▸ Your objective:
Set down every record once more, exactly as given.

-------- Information provided

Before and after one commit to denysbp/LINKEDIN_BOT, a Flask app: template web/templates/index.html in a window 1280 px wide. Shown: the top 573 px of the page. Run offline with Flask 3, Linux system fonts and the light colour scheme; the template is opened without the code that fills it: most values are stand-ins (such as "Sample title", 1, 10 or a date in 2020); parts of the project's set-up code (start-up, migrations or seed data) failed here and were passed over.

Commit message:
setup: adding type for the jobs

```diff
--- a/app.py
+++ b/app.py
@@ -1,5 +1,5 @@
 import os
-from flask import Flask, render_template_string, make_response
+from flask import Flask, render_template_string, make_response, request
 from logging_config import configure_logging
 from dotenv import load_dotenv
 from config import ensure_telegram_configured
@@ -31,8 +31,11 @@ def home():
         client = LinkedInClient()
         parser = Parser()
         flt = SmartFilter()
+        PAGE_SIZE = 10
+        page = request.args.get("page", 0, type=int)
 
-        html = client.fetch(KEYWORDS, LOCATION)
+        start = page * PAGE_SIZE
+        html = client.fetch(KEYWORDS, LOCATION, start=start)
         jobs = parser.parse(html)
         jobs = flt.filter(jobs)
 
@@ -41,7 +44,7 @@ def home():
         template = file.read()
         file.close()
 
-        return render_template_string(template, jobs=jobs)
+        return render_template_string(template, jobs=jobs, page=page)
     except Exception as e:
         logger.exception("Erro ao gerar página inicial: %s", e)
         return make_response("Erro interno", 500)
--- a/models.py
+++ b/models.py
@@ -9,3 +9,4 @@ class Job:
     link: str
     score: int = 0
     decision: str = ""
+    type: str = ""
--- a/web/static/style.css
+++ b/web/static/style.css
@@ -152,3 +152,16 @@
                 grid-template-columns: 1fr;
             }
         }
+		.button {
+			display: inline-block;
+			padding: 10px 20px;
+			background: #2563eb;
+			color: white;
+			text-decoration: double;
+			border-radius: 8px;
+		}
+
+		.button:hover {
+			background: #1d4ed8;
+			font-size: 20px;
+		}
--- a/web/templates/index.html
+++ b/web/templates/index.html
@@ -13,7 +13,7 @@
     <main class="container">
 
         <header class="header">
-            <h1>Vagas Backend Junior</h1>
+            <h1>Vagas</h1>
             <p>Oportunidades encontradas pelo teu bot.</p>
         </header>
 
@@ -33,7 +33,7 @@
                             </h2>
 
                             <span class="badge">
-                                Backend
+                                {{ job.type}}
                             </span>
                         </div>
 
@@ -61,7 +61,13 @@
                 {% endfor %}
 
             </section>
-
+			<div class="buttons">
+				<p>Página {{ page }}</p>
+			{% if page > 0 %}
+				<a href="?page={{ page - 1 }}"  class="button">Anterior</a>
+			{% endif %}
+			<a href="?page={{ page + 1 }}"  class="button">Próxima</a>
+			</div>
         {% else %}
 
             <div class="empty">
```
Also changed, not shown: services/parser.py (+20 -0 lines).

----------------

▸ Result:
Before and after one commit to denysbp/LINKEDIN_BOT, a Flask app: template web/templates/index.html in a window 1280 px wide. Shown: the top 573 px of the page. Run offline with Flask 3, Linux system fonts and the light colour scheme; the template is opened without the code that fills it: most values are stand-ins (such as "Sample title", 1, 10 or a date in 2020); parts of the project's set-up code (start-up, migrations or seed data) failed here and were passed over.

Commit message:
setup: adding type for the jobs

```diff
--- a/app.py
+++ b/app.py
@@ -1,5 +1,5 @@
 import os
-from flask import Flask, render_template_string, make_response
+from flask import Flask, render_template_string, make_response, request
 from logging_config import configure_logging
 from dotenv import load_dotenv
 from config import ensure_telegram_configured
@@ -31,8 +31,11 @@ def home():
         client = LinkedInClient()
         parser = Parser()
         flt = SmartFilter()
+        PAGE_SIZE = 10
+        page = request.args.get("page", 0, type=int)
 
-        html = client.fetch(KEYWORDS, LOCATION)
+        start = page * PAGE_SIZE
+        html = client.fetch(KEYWORDS, LOCATION, start=start)
         jobs = parser.parse(html)
         jobs = flt.filter(jobs)
 
@@ -41,7 +44,7 @@ def home():
         template = file.read()
         file.close()
 
-        return render_template_string(template, jobs=jobs)
+        return render_template_string(template, jobs=jobs, page=page)
     except Exception as e:
         logger.exception("Erro ao gerar página inicial: %s", e)
         return make_response("Erro interno", 500)
--- a/models.py
+++ b/models.py
@@ -9,3 +9,4 @@ class Job:
     link: str
     score: int = 0
     decision: str = ""
+    type: str = ""
--- a/web/static/style.css
+++ b/web/static/style.css
@@ -152,3 +152,16 @@
                 grid-template-columns: 1fr;
             }
         }
+		.button {
+			display: inline-block;
+			padding: 10px 20px;
+			background: #2563eb;
+			color: white;
+			text-decoration: double;
+			border-radius: 8px;
+		}
+
+		.button:hover {
+			background: #1d4ed8;
+			font-size: 20px;
+		}
--- a/web/templates/index.html
+++ b/web/templates/index.html
@@ -13,7 +13,7 @@
     <main class="container">
 
         <header class="header">
-            <h1>Vagas Backend Junior</h1>
+            <h1>Vagas</h1>
             <p>Oportunidades encontradas pelo teu bot.</p>
         </header>
 
@@ -33,7 +33,7 @@
                             </h2>
 
                             <span class="badge">
-                                Backend
+                                {{ job.type}}
                             </span>
                         </div>
 
@@ -61,7 +61,13 @@
                 {% endfor %}
 
             </section>
-
+			<div class="buttons">
+				<p>Página {{ page }}</p>
+			{% if page > 0 %}
+				<a href="?page={{ page - 1 }}"  class="button">Anterior</a>
+			{% endif %}
+			<a href="?page={{ page + 1 }}"  class="button">Próxima</a>
+			</div>
         {% else %}
 
             <div class="empty">
```
Also changed, not shown: services/parser.py (+20 -0 lines).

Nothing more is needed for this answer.